Famed for its beer, the Oktoberfest celebration is one of the largest festivals in the world, with annual attendance exceeding six million. In addition to the traditional dishes served each year, alcohol is an important part of the festival with 7.7 million gallons of beer sold at the 2013 Oktoberfest celebration. But how did the Oktoberfest festival begin? Let’s find out a little more about the origin of the Oktoberfest celebration.
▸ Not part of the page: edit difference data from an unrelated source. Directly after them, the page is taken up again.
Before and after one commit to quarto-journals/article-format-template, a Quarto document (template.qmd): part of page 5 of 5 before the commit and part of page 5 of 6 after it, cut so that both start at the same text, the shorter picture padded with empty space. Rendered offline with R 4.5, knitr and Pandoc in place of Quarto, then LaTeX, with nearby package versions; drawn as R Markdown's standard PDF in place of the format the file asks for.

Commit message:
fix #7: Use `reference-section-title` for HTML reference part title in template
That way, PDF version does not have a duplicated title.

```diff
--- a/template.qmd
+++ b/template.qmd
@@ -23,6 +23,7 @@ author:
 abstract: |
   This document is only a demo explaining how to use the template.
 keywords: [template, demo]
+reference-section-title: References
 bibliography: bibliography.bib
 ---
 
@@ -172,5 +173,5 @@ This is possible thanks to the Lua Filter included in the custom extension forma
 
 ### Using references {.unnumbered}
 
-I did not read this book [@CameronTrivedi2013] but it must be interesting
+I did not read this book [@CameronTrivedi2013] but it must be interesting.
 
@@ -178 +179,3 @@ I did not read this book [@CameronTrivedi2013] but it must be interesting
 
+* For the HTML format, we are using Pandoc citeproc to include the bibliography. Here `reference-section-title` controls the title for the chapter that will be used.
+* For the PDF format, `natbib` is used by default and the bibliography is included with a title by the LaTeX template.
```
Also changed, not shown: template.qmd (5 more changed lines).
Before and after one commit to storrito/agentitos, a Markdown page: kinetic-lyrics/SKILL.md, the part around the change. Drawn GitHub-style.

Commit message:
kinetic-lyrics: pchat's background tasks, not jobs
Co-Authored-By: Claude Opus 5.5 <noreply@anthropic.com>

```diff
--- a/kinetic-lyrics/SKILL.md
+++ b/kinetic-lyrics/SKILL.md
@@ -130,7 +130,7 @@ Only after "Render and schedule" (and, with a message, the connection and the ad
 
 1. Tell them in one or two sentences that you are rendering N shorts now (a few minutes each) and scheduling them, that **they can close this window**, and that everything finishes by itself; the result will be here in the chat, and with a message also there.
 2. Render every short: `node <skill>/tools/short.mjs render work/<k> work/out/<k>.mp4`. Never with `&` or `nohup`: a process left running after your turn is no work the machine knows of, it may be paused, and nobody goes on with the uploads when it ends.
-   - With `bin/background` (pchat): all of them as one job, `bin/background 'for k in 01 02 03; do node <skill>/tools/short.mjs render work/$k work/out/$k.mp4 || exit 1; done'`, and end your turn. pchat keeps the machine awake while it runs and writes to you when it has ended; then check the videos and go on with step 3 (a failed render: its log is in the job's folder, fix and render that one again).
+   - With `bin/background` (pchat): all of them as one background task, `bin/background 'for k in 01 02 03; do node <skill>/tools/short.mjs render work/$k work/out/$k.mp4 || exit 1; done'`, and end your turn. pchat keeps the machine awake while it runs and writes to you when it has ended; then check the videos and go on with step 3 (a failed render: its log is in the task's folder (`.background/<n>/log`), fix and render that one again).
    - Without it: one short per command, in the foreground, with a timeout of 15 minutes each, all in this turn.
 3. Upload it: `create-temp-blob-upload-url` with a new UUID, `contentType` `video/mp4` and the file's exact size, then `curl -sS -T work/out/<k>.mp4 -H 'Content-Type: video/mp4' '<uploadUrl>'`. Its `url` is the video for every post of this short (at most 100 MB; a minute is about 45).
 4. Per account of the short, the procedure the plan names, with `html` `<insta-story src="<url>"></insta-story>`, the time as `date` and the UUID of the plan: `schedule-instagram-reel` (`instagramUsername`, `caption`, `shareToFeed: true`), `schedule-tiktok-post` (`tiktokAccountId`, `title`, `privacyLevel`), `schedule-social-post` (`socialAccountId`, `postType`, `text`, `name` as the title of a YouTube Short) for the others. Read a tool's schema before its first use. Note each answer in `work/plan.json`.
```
The first Oktoberfest was a celebration of the wedding of Bavarian Crown Prince Ludwig and Princess Therese of Saxony-Hildburghausen in October 1810. Citizens of Munich who had been invited to the party gathered in the fields (now called Theresienwiese meaning Therese’s meadow or Wiesn) in front of the city gates. They partied for five days from the 12th to the 17th of October with copious amounts of food, parades, music, and of course beer, the celebration then culminating in a horse race around the town. The success of the celebration leads to the annual repetition of the horse race as well as the other festivities, giving rise to the Oktoberfest tradition. In the 1811 repeat of the event, Bavaria’s Agricultural Show was started as well. Subsequently, carousel, swings, carnival booths, and bowling alleys were introduced in the fairground as the celebration expanded each year. Attendees were served wine, beer and other traditional delicacies including pretzels, lederhosen, and Schweinshaxe by vendors in tents.
The start date of Oktoberfest was moved to mid-September so that the warmer climate encouraged visitors to spend more time at the festival and allow for longer festive days. It opens with the traditional 12-gun salute and the tapping of the first set of Oktoberfest beer at 12 p.m. followed by the mayor of Munich proclaiming “It’s tapped”!
Today, a series of events take place at the festival including the grand entry of the Oktoberfest landlords and breweries, the procession of the costume and riflemen, and a concert at the “Wiesn”. While many of the original traditions remain the horse racing event has stopped in recent years.
Although Oktoberfest now runs for 16 to 18 days, it maintained its original location on Wiesn. But no matter the date it starts, the last weekend of Oktoberfest always falls in October, preserving the tradition of the original celebration as well as staying true to its name.
With the strict regulations in place, families can now enjoy the Oktoberfest festival with their kids. It is a fun activity for both young and old, it is not just about drinking beer as many think it is, but is more of a fair as well. There have also been great improvements in security and transportation for visitors at the original event in Munich, making the event even more enjoyable. The amusement parks and the Oide Wiesn provide visitors with historic rides, carousels, costumes, and tents fitting for all age groups. Giving them a true taste of the original festival. Since its inception, the celebration has been interrupted 24 times by wars and cholera outbreaks, despite these interruptions the festivals still go on.